Aim of the task.
Below are the records; locate each line with the word "scripts" and copy it.

User interface change data

..............................

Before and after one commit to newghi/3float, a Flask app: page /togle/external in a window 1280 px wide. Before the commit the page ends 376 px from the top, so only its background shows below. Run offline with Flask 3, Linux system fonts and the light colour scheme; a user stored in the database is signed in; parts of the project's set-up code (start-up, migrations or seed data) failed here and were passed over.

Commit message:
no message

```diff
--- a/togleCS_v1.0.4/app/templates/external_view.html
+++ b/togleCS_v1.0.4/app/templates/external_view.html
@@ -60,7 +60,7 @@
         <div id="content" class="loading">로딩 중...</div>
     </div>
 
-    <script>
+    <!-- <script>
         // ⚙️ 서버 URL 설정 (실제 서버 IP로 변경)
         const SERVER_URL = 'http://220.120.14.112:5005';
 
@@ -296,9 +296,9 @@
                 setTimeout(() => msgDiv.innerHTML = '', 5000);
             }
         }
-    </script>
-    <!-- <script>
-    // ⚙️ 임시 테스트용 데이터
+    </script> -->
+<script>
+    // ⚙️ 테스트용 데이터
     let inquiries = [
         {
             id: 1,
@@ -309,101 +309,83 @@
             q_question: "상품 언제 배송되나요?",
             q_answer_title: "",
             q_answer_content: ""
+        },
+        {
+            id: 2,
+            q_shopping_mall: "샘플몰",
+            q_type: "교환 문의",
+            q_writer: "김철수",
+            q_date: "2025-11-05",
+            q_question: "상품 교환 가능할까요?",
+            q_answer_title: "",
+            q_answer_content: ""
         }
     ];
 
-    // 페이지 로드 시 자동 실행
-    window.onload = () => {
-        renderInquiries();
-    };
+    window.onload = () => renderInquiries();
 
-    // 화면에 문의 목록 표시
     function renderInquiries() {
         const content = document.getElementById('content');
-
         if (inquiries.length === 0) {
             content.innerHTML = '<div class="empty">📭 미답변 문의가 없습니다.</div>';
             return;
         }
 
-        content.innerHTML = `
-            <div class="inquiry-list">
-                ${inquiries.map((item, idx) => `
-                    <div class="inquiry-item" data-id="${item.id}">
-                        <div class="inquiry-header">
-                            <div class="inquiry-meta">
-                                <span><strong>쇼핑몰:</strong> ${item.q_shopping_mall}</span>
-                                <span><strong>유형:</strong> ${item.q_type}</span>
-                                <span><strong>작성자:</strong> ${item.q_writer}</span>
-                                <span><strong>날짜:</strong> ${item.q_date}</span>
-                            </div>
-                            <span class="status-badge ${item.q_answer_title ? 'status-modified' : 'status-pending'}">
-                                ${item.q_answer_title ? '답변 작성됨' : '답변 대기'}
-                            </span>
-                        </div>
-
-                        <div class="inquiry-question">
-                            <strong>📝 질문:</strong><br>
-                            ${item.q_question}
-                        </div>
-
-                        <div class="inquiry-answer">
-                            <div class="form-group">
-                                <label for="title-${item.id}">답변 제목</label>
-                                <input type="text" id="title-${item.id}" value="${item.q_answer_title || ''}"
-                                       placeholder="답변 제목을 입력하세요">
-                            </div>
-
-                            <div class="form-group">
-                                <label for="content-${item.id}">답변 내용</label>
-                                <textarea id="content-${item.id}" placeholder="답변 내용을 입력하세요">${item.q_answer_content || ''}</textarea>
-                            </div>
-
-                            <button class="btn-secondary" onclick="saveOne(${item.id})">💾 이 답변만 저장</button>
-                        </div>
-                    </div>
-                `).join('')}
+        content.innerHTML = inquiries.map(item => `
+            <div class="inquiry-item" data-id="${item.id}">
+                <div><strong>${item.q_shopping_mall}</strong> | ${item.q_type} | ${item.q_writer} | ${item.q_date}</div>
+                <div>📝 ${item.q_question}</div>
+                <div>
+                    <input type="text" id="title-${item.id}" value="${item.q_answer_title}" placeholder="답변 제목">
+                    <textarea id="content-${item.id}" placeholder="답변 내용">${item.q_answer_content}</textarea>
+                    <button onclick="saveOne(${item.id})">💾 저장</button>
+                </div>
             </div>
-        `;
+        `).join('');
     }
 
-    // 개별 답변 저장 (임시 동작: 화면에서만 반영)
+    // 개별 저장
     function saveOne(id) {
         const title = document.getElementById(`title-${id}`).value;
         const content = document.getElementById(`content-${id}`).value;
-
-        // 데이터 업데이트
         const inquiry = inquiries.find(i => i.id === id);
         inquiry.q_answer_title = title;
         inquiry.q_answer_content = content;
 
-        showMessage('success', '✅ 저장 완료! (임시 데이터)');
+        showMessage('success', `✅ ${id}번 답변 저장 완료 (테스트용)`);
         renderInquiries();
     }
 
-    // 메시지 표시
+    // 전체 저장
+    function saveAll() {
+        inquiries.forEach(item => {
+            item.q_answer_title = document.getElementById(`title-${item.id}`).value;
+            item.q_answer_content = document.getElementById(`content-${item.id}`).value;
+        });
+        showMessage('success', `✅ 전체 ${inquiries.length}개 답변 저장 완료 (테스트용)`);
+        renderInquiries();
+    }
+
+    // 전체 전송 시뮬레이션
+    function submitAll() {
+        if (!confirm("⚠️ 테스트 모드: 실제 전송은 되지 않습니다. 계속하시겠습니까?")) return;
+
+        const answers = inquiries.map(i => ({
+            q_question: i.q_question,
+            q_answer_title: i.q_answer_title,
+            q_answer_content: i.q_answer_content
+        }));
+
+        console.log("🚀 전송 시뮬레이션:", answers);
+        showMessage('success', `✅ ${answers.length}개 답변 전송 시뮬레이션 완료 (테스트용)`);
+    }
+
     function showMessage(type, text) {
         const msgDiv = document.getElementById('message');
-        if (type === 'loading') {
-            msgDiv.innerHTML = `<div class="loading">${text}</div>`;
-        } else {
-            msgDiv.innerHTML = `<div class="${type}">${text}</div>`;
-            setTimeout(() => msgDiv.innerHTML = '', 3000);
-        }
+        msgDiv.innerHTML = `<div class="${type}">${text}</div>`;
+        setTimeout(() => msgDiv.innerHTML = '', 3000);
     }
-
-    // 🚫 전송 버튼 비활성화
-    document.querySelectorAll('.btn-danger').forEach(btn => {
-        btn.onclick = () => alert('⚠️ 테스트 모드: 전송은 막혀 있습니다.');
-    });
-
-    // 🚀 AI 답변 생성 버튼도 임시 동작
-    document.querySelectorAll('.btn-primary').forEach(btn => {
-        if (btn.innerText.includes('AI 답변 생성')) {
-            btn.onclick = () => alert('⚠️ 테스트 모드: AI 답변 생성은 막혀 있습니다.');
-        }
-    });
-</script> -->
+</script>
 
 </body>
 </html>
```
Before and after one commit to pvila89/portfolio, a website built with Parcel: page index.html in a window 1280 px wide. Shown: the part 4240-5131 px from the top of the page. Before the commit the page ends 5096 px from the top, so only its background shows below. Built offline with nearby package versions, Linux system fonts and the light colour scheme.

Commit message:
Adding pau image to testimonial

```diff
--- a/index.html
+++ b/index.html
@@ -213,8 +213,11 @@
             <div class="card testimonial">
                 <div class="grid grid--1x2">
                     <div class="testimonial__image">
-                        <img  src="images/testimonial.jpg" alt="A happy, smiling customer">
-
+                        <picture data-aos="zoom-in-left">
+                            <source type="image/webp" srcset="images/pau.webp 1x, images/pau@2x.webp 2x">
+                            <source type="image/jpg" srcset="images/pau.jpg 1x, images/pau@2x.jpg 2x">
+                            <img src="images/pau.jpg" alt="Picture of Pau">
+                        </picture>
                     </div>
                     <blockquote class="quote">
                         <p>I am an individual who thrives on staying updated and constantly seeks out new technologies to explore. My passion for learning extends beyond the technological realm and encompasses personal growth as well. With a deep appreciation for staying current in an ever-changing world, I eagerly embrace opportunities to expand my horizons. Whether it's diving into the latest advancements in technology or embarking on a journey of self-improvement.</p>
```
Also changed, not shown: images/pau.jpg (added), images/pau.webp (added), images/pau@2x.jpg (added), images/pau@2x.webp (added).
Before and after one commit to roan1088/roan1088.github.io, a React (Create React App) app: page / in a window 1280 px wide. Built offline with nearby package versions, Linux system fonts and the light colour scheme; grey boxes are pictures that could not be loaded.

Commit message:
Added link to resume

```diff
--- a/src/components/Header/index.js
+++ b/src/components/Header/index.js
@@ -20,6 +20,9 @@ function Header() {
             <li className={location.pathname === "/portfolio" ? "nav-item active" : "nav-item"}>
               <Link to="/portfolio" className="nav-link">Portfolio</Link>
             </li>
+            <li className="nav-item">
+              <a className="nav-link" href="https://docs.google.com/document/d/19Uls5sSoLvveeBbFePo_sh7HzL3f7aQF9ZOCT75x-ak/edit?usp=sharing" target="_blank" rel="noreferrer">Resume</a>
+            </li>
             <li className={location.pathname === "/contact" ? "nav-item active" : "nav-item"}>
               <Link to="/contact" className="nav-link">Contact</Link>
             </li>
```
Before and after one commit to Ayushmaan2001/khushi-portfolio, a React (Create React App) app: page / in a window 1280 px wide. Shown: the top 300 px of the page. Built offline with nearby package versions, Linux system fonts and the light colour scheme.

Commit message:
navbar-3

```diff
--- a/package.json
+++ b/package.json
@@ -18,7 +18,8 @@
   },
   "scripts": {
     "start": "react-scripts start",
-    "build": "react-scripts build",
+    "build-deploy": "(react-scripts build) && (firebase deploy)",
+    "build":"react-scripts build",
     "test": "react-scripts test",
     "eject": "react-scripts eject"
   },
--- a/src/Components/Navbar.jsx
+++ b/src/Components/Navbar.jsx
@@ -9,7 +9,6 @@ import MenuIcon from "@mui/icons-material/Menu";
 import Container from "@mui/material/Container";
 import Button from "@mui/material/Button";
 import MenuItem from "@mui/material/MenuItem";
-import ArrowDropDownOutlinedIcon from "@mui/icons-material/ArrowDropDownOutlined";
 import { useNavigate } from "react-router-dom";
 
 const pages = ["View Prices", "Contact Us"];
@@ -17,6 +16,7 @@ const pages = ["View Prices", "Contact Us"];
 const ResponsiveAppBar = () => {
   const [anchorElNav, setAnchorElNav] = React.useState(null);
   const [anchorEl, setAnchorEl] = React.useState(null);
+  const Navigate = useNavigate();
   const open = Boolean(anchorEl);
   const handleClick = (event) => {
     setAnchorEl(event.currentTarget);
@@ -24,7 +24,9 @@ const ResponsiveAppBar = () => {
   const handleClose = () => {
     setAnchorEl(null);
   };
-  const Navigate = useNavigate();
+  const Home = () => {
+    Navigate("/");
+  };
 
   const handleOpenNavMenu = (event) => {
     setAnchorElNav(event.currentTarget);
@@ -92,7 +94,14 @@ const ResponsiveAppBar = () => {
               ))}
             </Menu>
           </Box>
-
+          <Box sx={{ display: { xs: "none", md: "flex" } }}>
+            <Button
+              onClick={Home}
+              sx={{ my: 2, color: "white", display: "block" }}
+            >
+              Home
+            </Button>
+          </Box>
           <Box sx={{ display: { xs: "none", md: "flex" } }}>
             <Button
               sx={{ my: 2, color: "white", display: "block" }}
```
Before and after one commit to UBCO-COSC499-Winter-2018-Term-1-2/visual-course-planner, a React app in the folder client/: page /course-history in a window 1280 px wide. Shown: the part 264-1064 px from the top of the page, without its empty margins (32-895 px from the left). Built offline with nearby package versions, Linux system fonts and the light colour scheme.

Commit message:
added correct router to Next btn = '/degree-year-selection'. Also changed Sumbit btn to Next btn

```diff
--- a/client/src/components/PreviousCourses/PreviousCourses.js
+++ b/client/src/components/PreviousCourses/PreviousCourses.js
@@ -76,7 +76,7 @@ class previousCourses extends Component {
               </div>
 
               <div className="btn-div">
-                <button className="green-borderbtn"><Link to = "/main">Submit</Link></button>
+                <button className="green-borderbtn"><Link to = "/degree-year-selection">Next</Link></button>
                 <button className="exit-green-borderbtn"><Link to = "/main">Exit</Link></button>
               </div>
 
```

..............................

Output below.
   "scripts": {
     "start": "react-scripts start",
-    "build": "react-scripts build",
+    "build-deploy": "(react-scripts build) && (firebase deploy)",
+    "build":"react-scripts build",
     "test": "react-scripts test",
     "eject": "react-scripts eject"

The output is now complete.